- [DATASET]

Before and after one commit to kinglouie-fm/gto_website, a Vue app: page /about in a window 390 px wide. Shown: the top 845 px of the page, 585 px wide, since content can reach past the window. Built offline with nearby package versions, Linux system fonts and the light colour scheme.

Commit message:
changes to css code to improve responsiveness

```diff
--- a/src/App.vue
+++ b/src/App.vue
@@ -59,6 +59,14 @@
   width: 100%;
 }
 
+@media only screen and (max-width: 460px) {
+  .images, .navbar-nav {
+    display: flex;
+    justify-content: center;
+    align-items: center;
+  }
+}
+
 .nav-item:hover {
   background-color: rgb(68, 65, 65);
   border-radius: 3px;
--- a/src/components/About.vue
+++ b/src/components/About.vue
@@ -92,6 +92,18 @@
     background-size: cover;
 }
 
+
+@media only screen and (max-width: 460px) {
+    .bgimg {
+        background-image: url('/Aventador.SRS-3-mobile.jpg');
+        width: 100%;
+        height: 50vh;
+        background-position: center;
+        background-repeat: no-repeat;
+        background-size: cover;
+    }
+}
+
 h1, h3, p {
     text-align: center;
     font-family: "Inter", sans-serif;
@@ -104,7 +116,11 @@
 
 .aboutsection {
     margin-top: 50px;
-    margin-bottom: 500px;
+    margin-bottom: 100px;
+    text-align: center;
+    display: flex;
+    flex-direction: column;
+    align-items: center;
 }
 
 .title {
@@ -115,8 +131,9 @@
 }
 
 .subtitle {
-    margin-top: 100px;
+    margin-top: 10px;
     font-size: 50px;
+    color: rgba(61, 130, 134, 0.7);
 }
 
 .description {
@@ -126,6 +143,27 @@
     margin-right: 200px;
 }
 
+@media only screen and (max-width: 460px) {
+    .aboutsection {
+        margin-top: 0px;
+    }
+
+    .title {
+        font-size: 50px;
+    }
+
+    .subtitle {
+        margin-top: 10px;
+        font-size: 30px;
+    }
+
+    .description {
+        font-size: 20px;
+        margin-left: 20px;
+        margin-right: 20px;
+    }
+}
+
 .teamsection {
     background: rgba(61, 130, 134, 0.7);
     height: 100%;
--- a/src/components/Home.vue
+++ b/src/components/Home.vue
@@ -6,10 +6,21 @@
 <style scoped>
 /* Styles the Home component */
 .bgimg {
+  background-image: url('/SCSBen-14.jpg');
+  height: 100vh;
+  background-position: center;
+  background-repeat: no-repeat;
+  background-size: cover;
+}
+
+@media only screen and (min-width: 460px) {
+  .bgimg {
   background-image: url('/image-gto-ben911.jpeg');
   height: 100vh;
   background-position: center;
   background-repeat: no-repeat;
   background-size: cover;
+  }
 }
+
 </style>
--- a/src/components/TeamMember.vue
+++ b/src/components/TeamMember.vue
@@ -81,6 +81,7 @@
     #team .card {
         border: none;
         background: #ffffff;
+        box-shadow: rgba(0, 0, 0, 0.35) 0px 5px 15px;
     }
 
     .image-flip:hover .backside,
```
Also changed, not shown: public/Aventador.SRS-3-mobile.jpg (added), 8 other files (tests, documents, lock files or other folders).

- [HOW TO COMPLETE THIS TASK]
Check each line of the entries for "margin" and copy those that have it.

- [OUTPUT]
     margin-top: 50px;
-    margin-bottom: 500px;
+    margin-bottom: 100px;
-    margin-top: 100px;
+    margin-top: 10px;
     margin-right: 200px;
+        margin-top: 0px;
+        margin-top: 10px;
+        margin-left: 20px;
+        margin-right: 20px;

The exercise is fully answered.